Where in the data below does the word "left" appear? Copy each line that holds it.

################

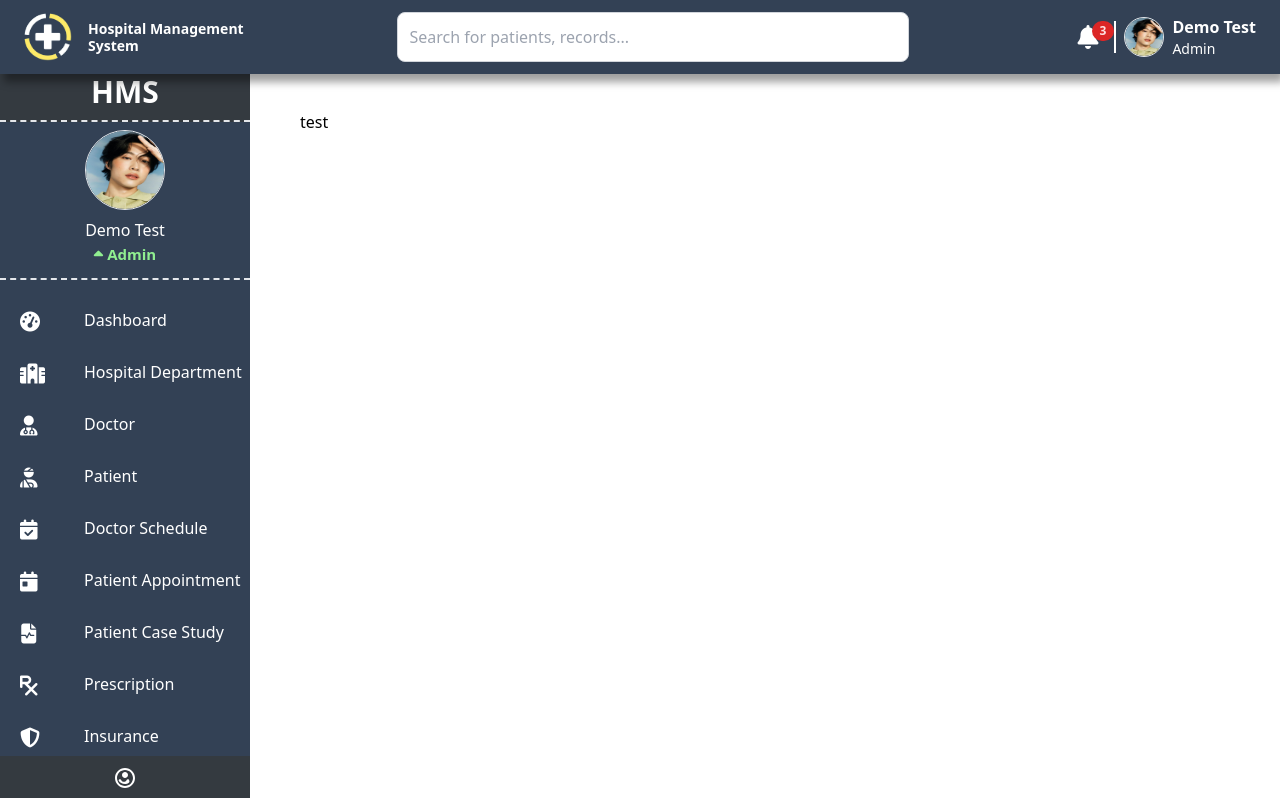
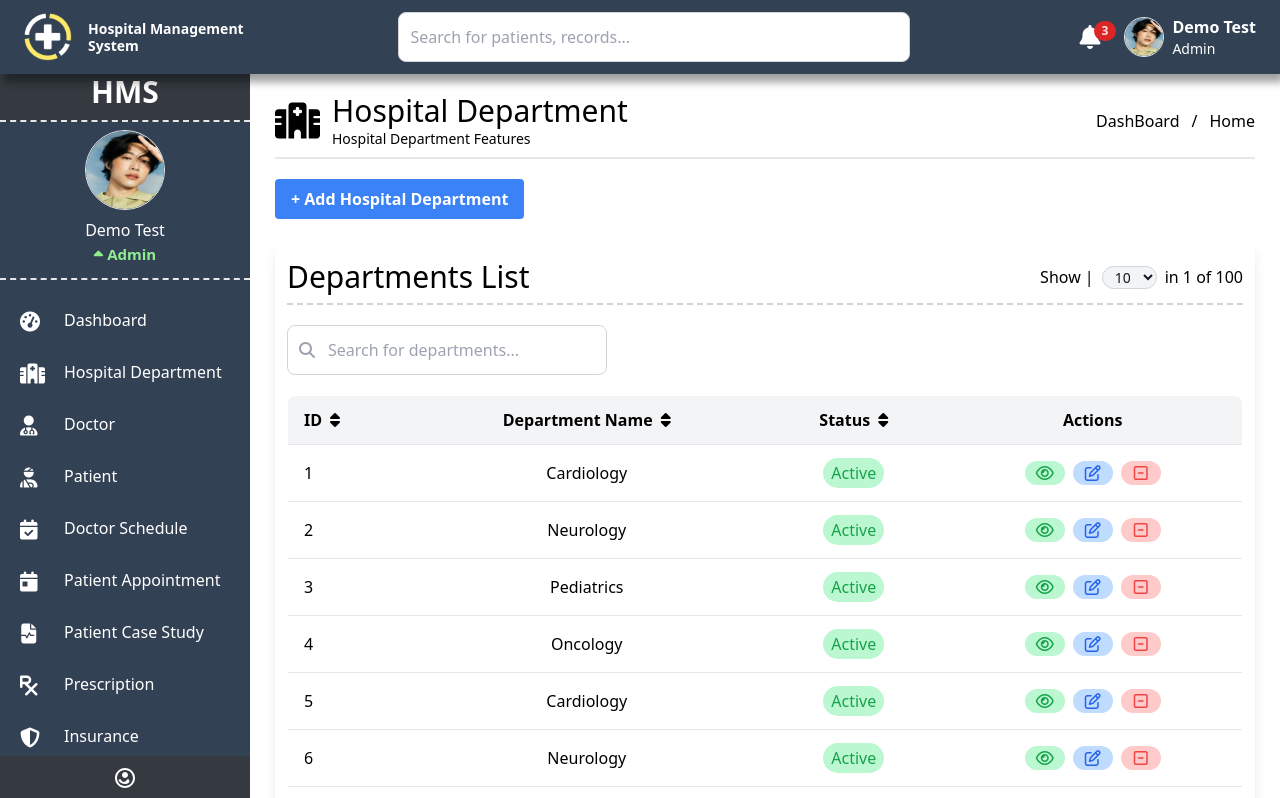
Before and after one commit to Houtkysopanha/hms-pro, a Vue app: page /hospittal-department in a window 1280 px wide. Shown: the top 798 px of the page. Built offline with nearby package versions, Linux system fonts and the light colour scheme.

Commit message:
Update Hospital Department

```diff
--- a/package.json
+++ b/package.json
@@ -12,8 +12,12 @@
     "@fortawesome/fontawesome-free": "^6.7.2",
     "chart.js": "^4.4.7",
     "core-js": "^3.8.3",
+    "primeflex": "^3.3.1",
+    "primeicons": "^7.0.0",
+    "primevue": "^4.2.5",
     "vue": "^3.2.13",
-    "vue-router": "^4.5.0"
+    "vue-router": "^4.5.0",
+    "vuetify": "^3.7.6"
   },
   "devDependencies": {
     "@babel/core": "^7.12.16",
--- a/src/components/AsideBar.vue
+++ b/src/components/AsideBar.vue
@@ -1,17 +1,17 @@
 <template>
-    <aside :class="{ collapsed: isCollapsed }" class="aside-bar">
+  <aside :class="['aside-bar', { collapsed: isCollapsed, hidden: isMobileHidden, 'modal-popup': isMobile }]">
     <div class="wrapper">
       <!-- Sidebar -->
       <div
         class="asidebar flex flex-col text-white transition-all duration-300"
-          :class="{ 'w-60': toggleCollapse, 'w-16': !toggleCollapse }"
+        :class="{ 'w-60': isSidebarExpanded, 'w-16': !isSidebarExpanded }"
       >
         <!-- Hamburger Button -->
-          <div class="header-bar ">
+        <div class="header-bar">
           <div class="logo text-center">
             <div class="logo-inner text-4xl mt-16 border-dashed border-b-2 border-light-blue-500">
               <button @click="toggleCollapse" class="hamburger">
-                  <p :class="{'text-3xl': isSidebarExpanded, 'transition-all duration-300': !isSidebarExpanded}" class="font-bold ">HMS</p>
+                <p :class="{'text-3xl': isSidebarExpanded, 'transition-all duration-300': !isSidebarExpanded}" class="font-bold">HMS</p>
               </button>
             </div>
           </div>
@@ -19,7 +19,7 @@
         <div class="status text-center mt-2 border-dashed border-b-2 border-light-blue-500"
           :class="{ 'hidden': !isSidebarExpanded, 'block': isSidebarExpanded }">
           <div class="profile text-center">
-              <img style="margin: auto" class="w-20 h-20 rounded-full border" src="../assets//profile.jpg" alt="">
+            <img style="margin: auto" class="w-20 h-20 rounded-full border" src="../assets/profile.jpg" alt="">
           </div>
           <div class="inofor mt-2 mb-3">
             <p>Demo Test</p>
@@ -40,15 +40,28 @@
                 class="flex items-center space-x-2 p-2 rounded-md hover:bg-gray-800 transition-all cursor-pointer"
                 @click="toggleDropdown(index)"
               >
+                <template v-if="item.path">
                   <router-link :to="item.path" class="flex items-center">
                     <i :class="item.icon" class="w-6 h-6 text-xl ml-3"></i>
                     <span
-                      class="whitespace-nowrap transition-all duration-300 ml-10"
+                      class="whitespace-nowrap transition-all duration-300 ml-5"
                       :class="{ hidden: !isSidebarExpanded, block: isSidebarExpanded }"
                     >
                       {{ item.text }}
                     </span>
                   </router-link>
+                </template>
+                <template v-else>
+                  <div class="flex items-center">
+                    <i :class="item.icon" class="w-6 h-6 text-xl ml-3"></i>
+                    <span
+                      class="whitespace-nowrap transition-all duration-300 ml-5"
+                      :class="{ hidden: !isSidebarExpanded, block: isSidebarExpanded }"
+                    >
+                      {{ item.text }}
+                    </span>
+                  </div>
+                </template>
                 <!-- Dropdown Indicator -->
                 <i
                   v-if="item.children"
@@ -101,7 +114,7 @@
 
   <script>
   export default {
-    props: ['isCollapsed'],
+    props: ['isCollapsed', 'isMobileHidden', 'isMobile'],
     data() {
     return {
       isSidebarExpanded: true, // Default expanded state
@@ -349,4 +362,31 @@ li {
   font-size: 24px;
   cursor: pointer;
 }
+.modal-popup {
+  position: fixed;
+  top: 0;
+  left: 0;
+  width: 100%;
+  height: 100vh;
+  background-color: rgba(0, 0, 0, 0.5);
+  z-index: 1000;
+  display: flex;
+  justify-content: center;
+  align-items: center;
+}
+
+@media (max-width: 768px) {
+  .aside-bar {
+    width: 100%;
+    height: auto;
+    position: fixed;
+    transform: translateX(-100%);
+  }
+  .aside-bar.collapsed {
+    width: 100%;
+  }
+  .aside-bar.hidden {
+    transform: translateX(-100%);
+  }
+}
   </style>
--- a/src/components/HeaderBar.vue
+++ b/src/components/HeaderBar.vue
@@ -3,6 +3,9 @@
     <div class="header w-full flex items-center justify-between px-6 py-3">
       <!-- Logo Section -->
       <div class="logo flex items-center gap-4">
+        <button @click="$emit('toggle-aside')" class="hamburger md:hidden">
+          <i class="fa-solid fa-bars text-2xl text-white"></i>
+        </button>
         <img
           src="../assets/logo1.png"
           alt="Logo"
@@ -15,7 +18,7 @@
       </div>
 
       <!-- Search Section -->
-      <div class="search flex-grow max-w-lg mx-6">
+      <div class="search flex-grow max-w-lg mx-6 hidden md:block">
         <input
           type="text"
           placeholder="Search for patients, records..."
@@ -25,7 +28,7 @@
 
       <!-- Profile Section -->
       <div class="profile flex items-center">
-        <div class="relative mr-2 border-r-2 border-white pl-4">
+        <div class="relative mr-2  pl-4">
             <i class="fa-solid fa-bell text-2xl text-white mr-4 cursor-pointer"></i>
             <span class="absolute top-0 right-0 inline-flex items-center justify-center px-2 py-1 text-xs font-bold leading-none text-red-100 bg-red-600 rounded-full">3</span>
           </div>
@@ -69,5 +72,34 @@ export default {
 </script>
 
 <style scoped>
-/* Additional styles (if needed) can go here. */
+.header-bar {
+  width: 100%;
+  position: fixed;
+  top: 0;
+  left: 0;
+  right: 0;
+  z-index: 1000;
+}
+
+.header {
+  width: 100%;
+}
+
+.hamburger {
+  background: none;
+  border: none;
+  color: white;
+  font-size: 24px;
+  cursor: pointer;
+}
+@media (max-width: 768px) {
+  .header {
+    flex-direction: column;
+    align-items: flex-start;
+  }
+  .search {
+    width: 100%;
+    margin-top: 1rem;
+  }
+}
 </style>
--- a/src/router/index.js
+++ b/src/router/index.js
@@ -1,7 +1,7 @@
 import { createRouter, createWebHistory } from 'vue-router';
 import MainLayout from '@/views/Layout/MainLayout.vue';
 import DashBaord from '@/views/DashBaord.vue';
-import HospitalDepatment from '@/views/HospitalDepatment.vue';
+import HospitalDepatment from '@/views/HospiDepart/HospitalDepatment.vue';
 
 const routes = [
     {
--- /dev/null
+++ b/src/views/HospiDepart/HospitalDepatment.vue
@@ -0,0 +1,190 @@
+<template>
+    <main>
+    <div class="header-page flex justify-between items-center border-b-2 border-gray-200 py-2">
+      <div class="title-page flex items-center">
+          <i class="fa-solid fa-hospital text-4xl mr-3"></i>
+        <div class="title">
+          <p class=" text-3xl">Hospital Department</p>
+          <p class=" text-sm">Hospital Department Features</p>
+        </div>
+      </div>
+      <div class="link-back-page">
+        <div class="link flex items-center">
+        <p>DashBoard</p>
+        <p class="m-3">/</p>
+        <p>Home</p>
+        </div>
+      </div>
+     </div>
+      <div class="content-page">
+        <div class="button-add flex justify-start items-center mt-5">
+          <button class="bg-blue-500 hover:bg-blue-700 text-white font-bold py-2 px-4 rounded">
+            + Add Hospital Department
+          </button>
+        </div>
+        <div class="table-data mt-5 p-3 bg-white rounded-lg shadow-lg ">
+          <div class="header-table flex justify-between items-center border-b-2 border-dashed border-gray-300">
+            <p class=" text-3xl font-medium py-2 ">Departments List</p>
+            <div class="show-table flex items-center">
+              <p>Show |</p>
+              <select class="bg-gray-100 border mx-2 border-gray-300 items-center text-gray-900 text-sm rounded-full px-2">
+                <option value="10">10</option>
+                <option value="20">20</option>
+                <option value="30">30</option>
+                <option value="40">40</option>
+                <option value="50">50</option>
+              </select>
+              <p>in 1 <span>of 100</span></p>
+            </div>
+          </div>
+          <div class="search-table relative mt-5">
+        <input
+          type="text"
+          placeholder="Search for departments..."
+          class=" w-80 p-3 pl-10 rounded-lg border border-gray-300 text-black focus:outline-none focus:ring-2 focus:ring-gray-300"
+        />
+        <i class="fa-solid fa-search absolute left-3 top-1/2 transform -translate-y-1/2 text-gray-400"></i>
+      </div>
+
+            <table class="min-w-full bg-white border border-gray-200 mt-5 rounded-lg overflow-hidden ">
+            <thead class="bg-gray-100 ">
+              <tr>
+                <th class="py-3 px-4 border-b text-center justify-center">
+                  <div class="flex items-center">
+                    ID
+                    <i class="fa-solid fa-sort ml-2 cursor-pointer"></i>
+                  </div>
+                </th>
+                <th class="py-3 px-4 border-b text-center">
+                  <div class="flex items-center justify-center">
+                    Department Name
+                    <i class="fa-solid fa-sort ml-2 cursor-pointer"></i>
+                  </div>
+                </th>
+                <th class="py-3 px-4 border-b text-center">
+                  <div class="flex items-center justify-center">
+                    Status
+                    <i class="fa-solid fa-sort ml-2 cursor-pointer"></i>
+                  </div>
+                </th>
+                <th class="py-3 px-4 border-b text-center justify-center">Actions</th>
+              </tr>
+            </thead>
+            <tbody>
+              <tr v-for="(department, index) in departments" :key="index" class="hover:bg-gray-50">
+                <td class="py-4 px-4 border-b text-start">{{ department.id }}</td>
+                <td class="py-4 px-4 border-b text-center">{{ department.name }}</td>
+                <td class="py-4 px-4 border-b text-center">
+                  <span class="bg-green-200 text-green-600 px-2 py-1 rounded-full">Active</span>
+                </td>
+                <td class="py-4 px-4 border-b text-center">
+                    <button @click="editItem(department)" class="text-green-600 w-10 bg-green-200 rounded-full hover:text-green-700, hover:bg-blue-300 mr-2">
+                        <i class="fa-regular fa-eye"></i>
+                  </button>
+                  <button @click="editItem(department)" class="text-blue-600 w-10 bg-blue-200 rounded-full hover:text-blue-700, hover:bg-blue-300">
+                    <i class="fa-regular fa-pen-to-square"></i>
+                  </button>
+                  <button @click="deleteItem(department)" class="text-red-500 w-10 bg-red-200 rounded-full hover:text-red-700, hover:bg-red-100 ml-2">
+                    <i class="fa-regular fa-square-minus"></i>
+                </button>
+                </td>
+              </tr>
+            </tbody>
+          </table>
+          <div class="previous-next flex space-x-2 justify-end border-t-2 border-dashed py-2 items-center mt-4">
+          <button @click="prevPage" class="bg-gray-300 hover:bg-gray-400 text-gray-800 font-bold py-2 px-4 rounded">
+            Previous
+          </button>
+          <div class="flex space-x-2">
+            <button
+              v-for="page in totalPages"
+              :key="page"
+              @click="goToPage(page)"
+              :class="['py-2 px-4 rounded', { 'bg-blue-500 text-white': currentPage === page, 'bg-gray-300 hover:bg-gray-400 text-gray-800': currentPage !== page }]"
+            >
+              {{ page }}
+            </button>
+          </div>
+          <button @click="nextPage" class="bg-gray-300 hover:bg-gray-400 text-gray-800 font-bold py-2 px-4 rounded">
+            Next
+          </button>
+        </div>
+          </div>
+        </div>
+
+    </main>
+  </template>
+
+  <script>
+export default {
+  name: 'HospitalDepartment',
+  data() {
+    return {
+      search: '',
+      rowsPerPage: 5,
+      rowsPerPageOptions: [10, 20, 30, 40, 50],
+      departments: [
+        { id: 1, name: 'Cardiology', head: 'Dr. Smith', staff: 20 },
+        { id: 2, name: 'Neurology', head: 'Dr. Johnson', staff: 15 },
+        { id: 3, name: 'Pediatrics', head: 'Dr. Brown', staff: 25 },
+        { id: 4, name: 'Oncology', head: 'Dr. Davis', staff: 10 },
+        { id: 5, name: 'Cardiology', head: 'Dr. Smith', staff: 20 },
+        { id: 6, name: 'Neurology', head: 'Dr. Johnson', staff: 15 },
+        { id: 7, name: 'Pediatrics', head: 'Dr. Brown', staff: 25 },
+        { id: 8, name: 'Oncology', head: 'Dr. Davis', staff: 10 },
+        // Add more departments as needed
+      ],
+      currentPage: 1,
+      totalPages: 10, // Adjust this based on your data
+    };
+  },
+  computed: {
+    filteredDepartments() {
+      const start = (this.currentPage - 1) * this.rowsPerPage;
+      const end = start + this.rowsPerPage;
+      return this.departments.slice(start, end).filter(department =>
+        department.name.toLowerCase().includes(this.search.toLowerCase())
+      );
+    },
+  },
+  methods: {
+    viewItem(item) {
+      // Handle view action
+      console.log('View item:', item);
+    },
+    editItem(item) {
+      // Handle edit action
+      console.log('Edit item:', item);
+    },
+    deleteItem(item) {
+      // Handle delete action
+      console.log('Delete item:', item);
+    },
+    prevPage() {
+      if (this.currentPage > 1) {
+        this.currentPage--;
+      }
+    },
+    nextPage() {
+      if (this.currentPage < this.totalPages) {
+        this.currentPage++;
+      }
+    },
+    goToPage(page) {
+      this.currentPage = page;
+    },
+  },
+};
+</script>
+
+  <style scoped>
+  .table-data {
+  margin-top: 20px;
+}
+.search-table {
+  position: relative;
+}
+.previous-next {
+  margin-top: 20px;
+}
+  </style>
--- a/src/views/HospitalDepatment.vue
+++ /dev/null
@@ -1,13 +0,0 @@
-<template>
-    <div class="main">
-        <p>test</p>
-    </div>
-
-</template>
-<script>
-export default {
-    name: 'HospitalDepatment',
-}
-</script>
-<style scoped>
-</style>
--- a/src/views/Layout/MainLayout.vue
+++ b/src/views/Layout/MainLayout.vue
@@ -1,8 +1,8 @@
 <template>
     <div id="main-layout">
-      <HeaderBar />
+      <HeaderBar @toggle-aside="toggleMobile" />
       <div class="main">
-        <AsideBar :isCollapsed="isAsideCollapsed" @toggle="toggleAside" />
+        <AsideBar :isCollapsed="isAsideCollapsed" :isMobileHidden="isMobileHidden" :isMobile="isMobile" @toggle="toggleAside" />
         <main>
           <div :class="['content', { collapsed: isAsideCollapsed }]">
           <router-view />
@@ -22,32 +22,47 @@
     data() {
       return {
         isAsideCollapsed: false,
+        isMobileHidden: true,
+        isMobile: false,
       };
     },
     methods: {
       toggleAside() {
         this.isAsideCollapsed = !this.isAsideCollapsed;
       },
+      toggleMobile() {
+        this.isMobileHidden =!this.isMobileHidden;
+      },
+
+
     },
+    mounted() {
+    this.isMobile = window.innerWidth <= 768;
+    window.addEventListener('resize', this.handleResize);
+  },
+  beforeUnmount() {
+    window.removeEventListener('resize', this.handleResize);
+  },
+
   };
   </script>
 
   <style>
-  .main-layout {
+  #main-layout {
     display: flex;
     margin-top: 60px; /* Offset for HeaderBar */;
   }
 
   .main {
     flex: 1;
-    padding: 20px;
+    /* padding: 20px; */
     /* background-color: #f8f9fa; */
     overflow: auto;
   }
   .content {
-    margin-top: 60px;
+    /* margin-top: 60px;  */
     margin-left: 250px;
-    padding: 10px;
+    padding: 25px;
     overflow-y: auto;
     overflow-x: hidden;
     height: auto;
@@ -57,5 +72,16 @@
   .content.collapsed {
     margin-left: 100px;
 }
-
+@media (max-width: 768px) {
+  .main {
+    flex-direction: column;
+  }
+  .content {
+    margin-left: 0;
+    margin-top: 30px;
+  }
+  .collapsed {
+    margin-left: 0;
+  }
+}
   </style>
```
Also changed, not shown: src/main.js (+7 -4 lines), 1 other file (tests, documents, lock files or other folders). Lines whose indentation alone changed are shown as unchanged.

################

▶ [EXERCISE ANSWER]:
+  left: 0;
+  left: 0;
+        <i class="fa-solid fa-search absolute left-3 top-1/2 transform -translate-y-1/2 text-gray-400"></i>
     margin-left: 250px;
     margin-left: 100px;
+    margin-left: 0;
+    margin-left: 0;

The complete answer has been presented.